Last night the University of Utah hosted the Grand Kerfuffle with Mos Def. The show went off good enough but I couldn’t ignore the crowd. They trickled in excited and full of energy as Mos Def’s stage time neared. At one point they held up their cell phones, like lighters, honoring the dead at Virginia Tech.
Then the rapper on stage beat boxed the theme song to Sanford & Son. He asked the crowd, “You know that one?” They cheered as if they did. Later similar references to TV shows and music were thrown out at the crowd, and every time they cheered as if they knew what the reference meant. While it has become a normal experience to trade mutual TV experiences with one another, this seemed odd.

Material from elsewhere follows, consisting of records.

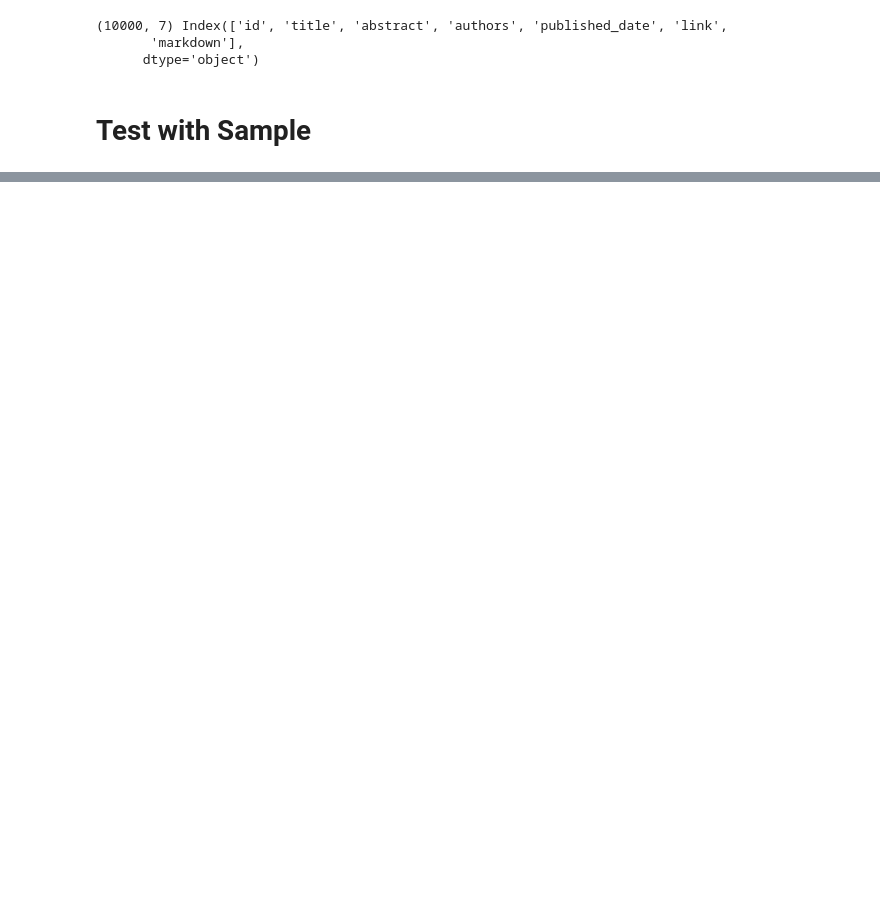
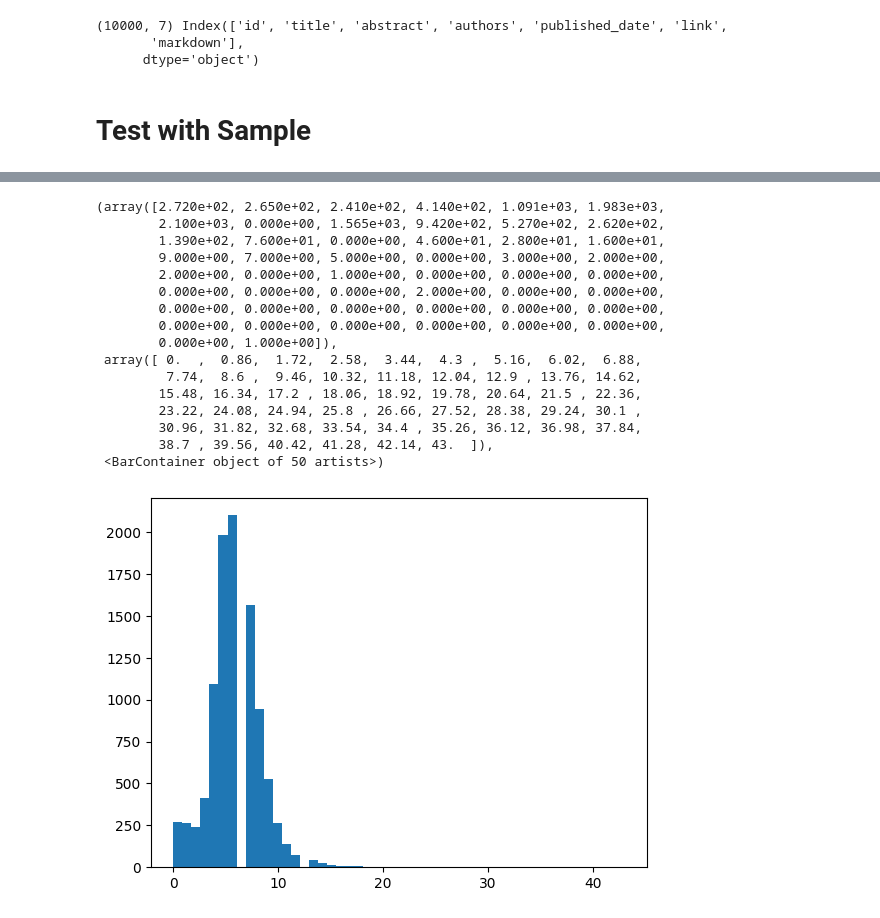
Before and after one commit to id4thomas/nlp_building_blocks, a Jupyter notebook: projects/2024_11_arxiver_rag/experiments/2411_2_analyze_arxiver_data/2_test_markdown_splitter.ipynb, the cells around one changed output, grey strips where cells are left out. Cells and saved outputs as stored; diff of their text form; code cells hidden in the pictures; blank space fills up the shorter version.

Commit message:
[edit] try section counting

```diff
--- a/projects/2024_11_arxiver_rag/experiments/2411_2_analyze_arxiver_data/2_test_markdown_splitter.ipynb
+++ b/projects/2024_11_arxiver_rag/experiments/2411_2_analyze_arxiver_data/2_test_markdown_splitter.ipynb
@@ -144,0 +173,10 @@ pprint.pprint(hierarchical_structure, width=100)
+# %%
+section_texts = []
+for section in top_section["children"]:
+    header_type = section["header"]
+    section_name = section["value"]
+    if section_name.lower()=="abstract":
+        continue
+
+    section_text = get_node_texts(section)
+    section_texts.append(section_text)
@@ -144,0 +212,28 @@ pprint.pprint(hierarchical_structure, width=100)
+# %%
+num_sections = []
+for idx in tqdm(range(df.shape[0])):
+    text = df.iloc[idx]['markdown']
+    hierarchical_structure = parse_markdown_hierarchy(text)
+
+    # has H1 Title
+    if len(hierarchical_structure)==1 and hierarchical_structure[0]['header']=='h1':
+        num_section = 0
+        top_section = hierarchical_structure[0]
+        for section in top_section["children"]:
+            header_type = section["header"]
+            section_name = section["value"]
+            if section_name.lower()=="abstract":
+                continue
+            num_section+=1
+        num_sections.append(num_section)
+    elif len(hierarchical_structure)>1:
+        num_section = 0
+        for section in hierarchical_structure:
+            header_type = section["header"]
+            section_name = section["value"]
+            if section_name.lower()=="abstract":
+                continue
+            num_section+=1
+        num_sections.append(num_section)
+    else:
+        print("ERR {} - {}".format(idx, hierarchical_structure, len(hierarchical_structure)))
@@ -144,0 +305,20 @@ pprint.pprint(hierarchical_structure, width=100)
+# %%
+plt.hist(num_sections, bins = 50)
+# %% [output]
+(array([2.720e+02, 2.650e+02, 2.410e+02, 4.140e+02, 1.091e+03, 1.983e+03,
+        2.100e+03, 0.000e+00, 1.565e+03, 9.420e+02, 5.270e+02, 2.620e+02,
+        1.390e+02, 7.600e+01, 0.000e+00, 4.600e+01, 2.800e+01, 1.600e+01,
+        9.000e+00, 7.000e+00, 5.000e+00, 0.000e+00, 3.000e+00, 2.000e+00,
+        2.000e+00, 0.000e+00, 1.000e+00, 0.000e+00, 0.000e+00, 0.000e+00,
+        0.000e+00, 0.000e+00, 0.000e+00, 2.000e+00, 0.000e+00, 0.000e+00,
+        0.000e+00, 0.000e+00, 0.000e+00, 0.000e+00, 0.000e+00, 0.000e+00,
+        0.000e+00, 0.000e+00, 0.000e+00, 0.000e+00, 0.000e+00, 0.000e+00,
+        0.000e+00, 1.000e+00]),
+ array([ 0.  ,  0.86,  1.72,  2.58,  3.44,  4.3 ,  5.16,  6.02,  6.88,
+         7.74,  8.6 ,  9.46, 10.32, 11.18, 12.04, 12.9 , 13.76, 14.62,
+        15.48, 16.34, 17.2 , 18.06, 18.92, 19.78, 20.64, 21.5 , 22.36,
+        23.22, 24.08, 24.94, 25.8 , 26.66, 27.52, 28.38, 29.24, 30.1 ,
+        30.96, 31.82, 32.68, 33.54, 34.4 , 35.26, 36.12, 36.98, 37.84,
+        38.7 , 39.56, 40.42, 41.28, 42.14, 43.  ]),
+ <BarContainer object of 50 artists>)
+[figure, added]
```
Also changed, not shown: parts of 16 cells of this notebook, 1 other file.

These kids might have heard of these shows, but the average age of the crowd was somewhere between 5 and 15.
So, never in their lives could they have actually watched these shows when they were on television. The only explanation is that they have seen reruns or worse. Maybe these kids had heard Sanford & Son referenced before by another rapper or a comedian, yet never seen the show. It’s like when some stand up act mentions some weird and somewhat obscure person and you laugh even if you don’t know who they are talking about. HA! HA!
But the crowds' cheers of understanding in references to television shows belonging to another generation seemed empty. It was as if these television shows had become clichés for the young to reference as a way of being authentically televised. Look, I know all about this kooky old show that was canceled, like, 20 years ago, how weird. It made me wonder whether anyone in the crowd was actually listening, let alone understanding what the people on stage were saying. Was there some massive disconnect, some chasm that separating the crowd from the performers--Mos Def strutting around saying all kinds of things and the crowd just bobbing their heads and waving their hands to the beat. (Jonah Owen Lamb)